* _Exercise_
Return, from the listing below, each line where the word "nearby" appears.

▬▬▬

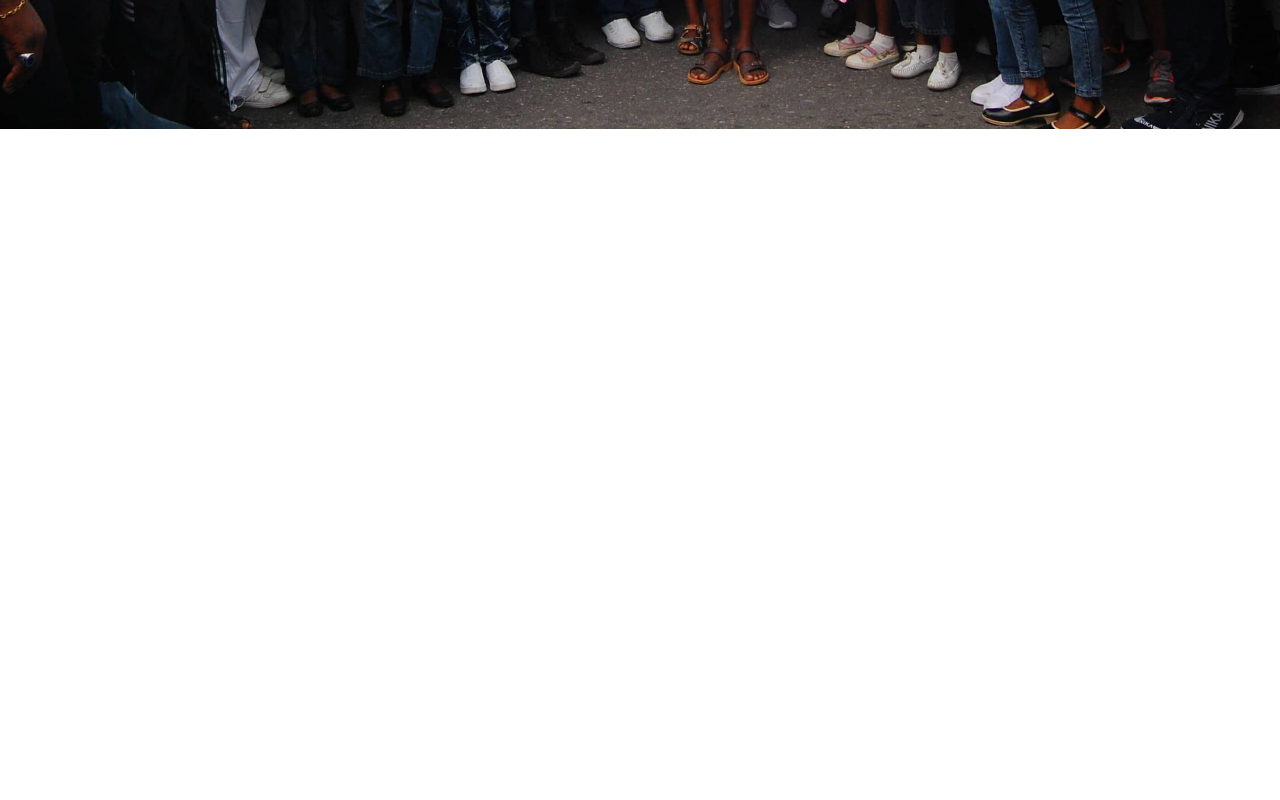
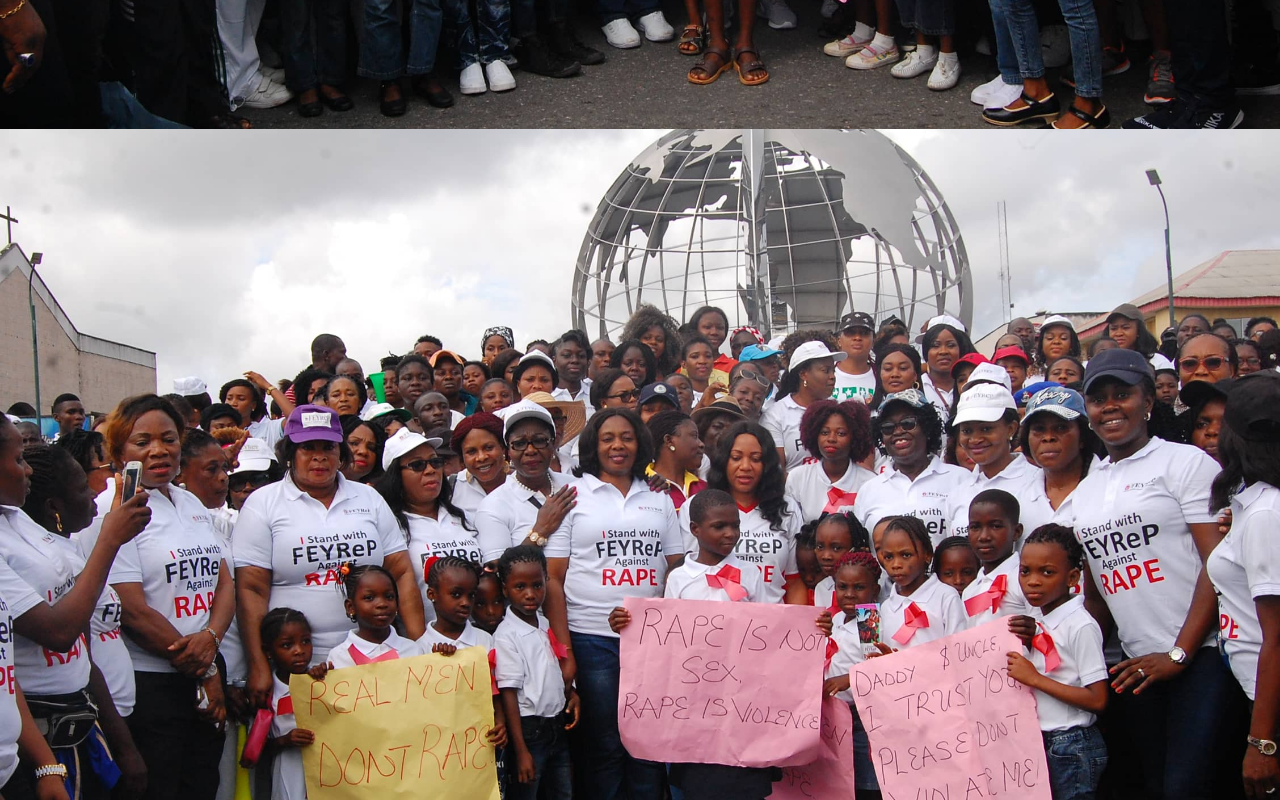
Before and after one commit to NzakiCodes/feyrep-next, a Next.js app: page / in a window 1280 px wide. Shown: the part 800-1600 px from the top of the page. Before the commit the page ends 929 px from the top, so only its background shows below. Built offline with nearby package versions, Linux system fonts and the light colour scheme.

Commit message:
added ne whero image'

```diff
--- a/pages/index.js
+++ b/pages/index.js
@@ -18,6 +18,7 @@
         <Header/>
       </main>
       {/* <img src="/images/logo-icon.png" alt="FEYReP logo" /> */}
+      <img src="/images/img-hero.jpg" alt="FEYReP logo" />
     </div>
   )
 }
```
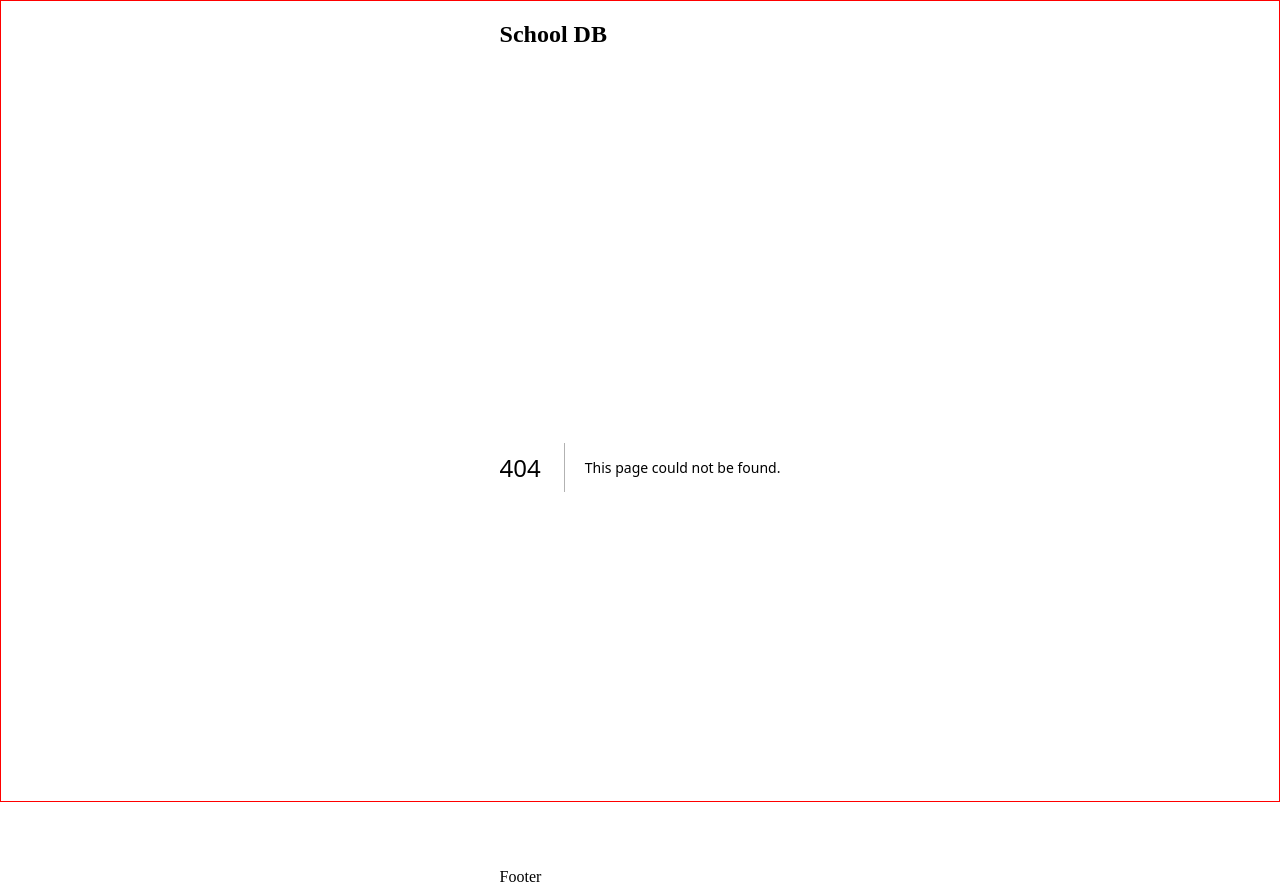
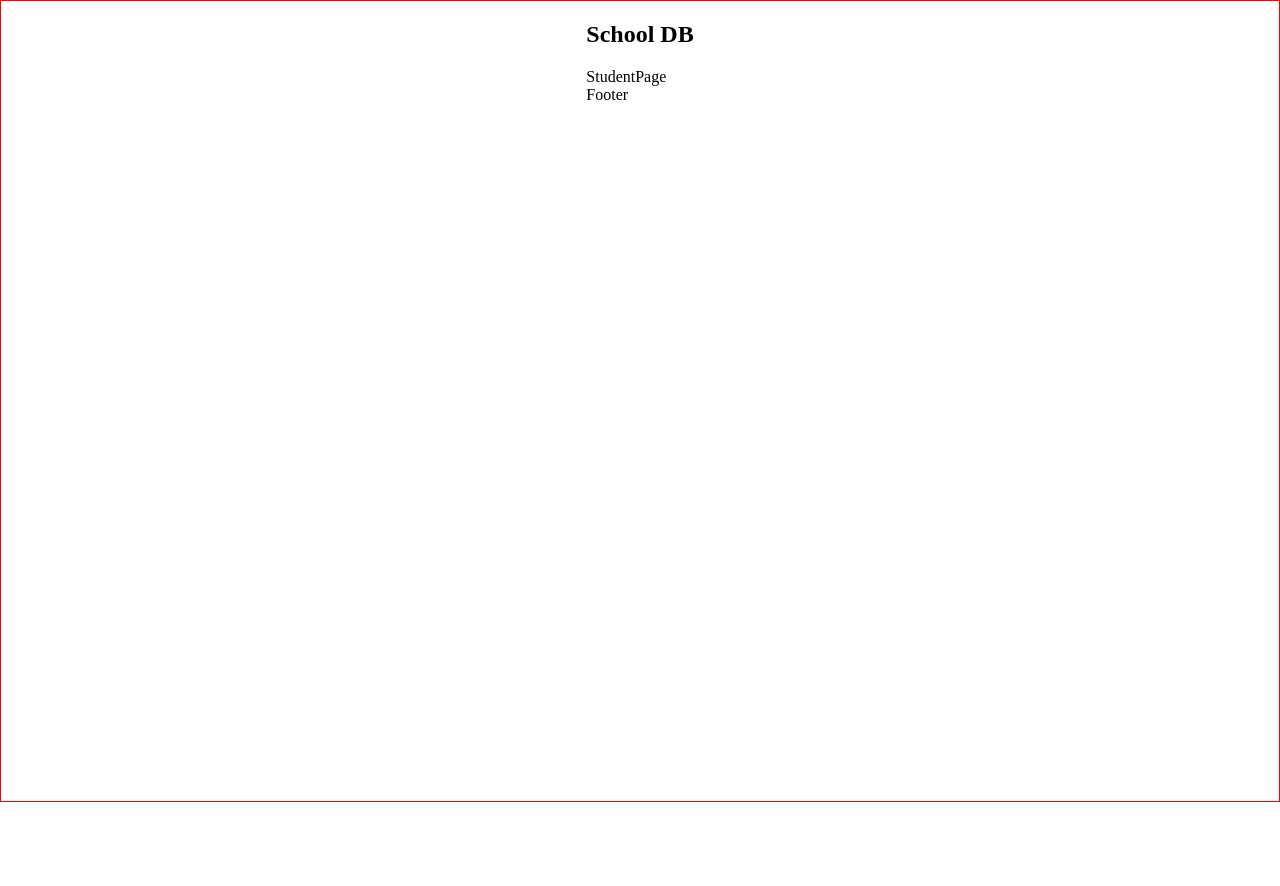
Before and after one commit to K-ash-ish/prisma-tut, a Next.js app: page /students in a window 1280 px wide. Before the commit this address had no page. After the commit the page ends 802 px from the top, so only its background shows below. Built offline with nearby package versions, Linux system fonts and the light colour scheme.

Commit message:
feat: creating students page route

```diff
--- /dev/null
+++ b/src/pages/students/index.js
@@ -0,0 +1,14 @@
+import Head from "next/head";
+
+function page() {
+  return (
+    <>
+      <Head>
+        <title>Student Page</title>
+      </Head>
+      <div>StudentPage</div>
+    </>
+  );
+}
+
+export default page;
```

▬▬▬

* _Written answer_
Before and after one commit to NzakiCodes/feyrep-next, a Next.js app: page / in a window 1280 px wide. Shown: the part 800-1600 px from the top of the page. Before the commit the page ends 929 px from the top, so only its background shows below. Built offline with nearby package versions, Linux system fonts and the light colour scheme.
Before and after one commit to K-ash-ish/prisma-tut, a Next.js app: page /students in a window 1280 px wide. Before the commit this address had no page. After the commit the page ends 802 px from the top, so only its background shows below. Built offline with nearby package versions, Linux system fonts and the light colour scheme.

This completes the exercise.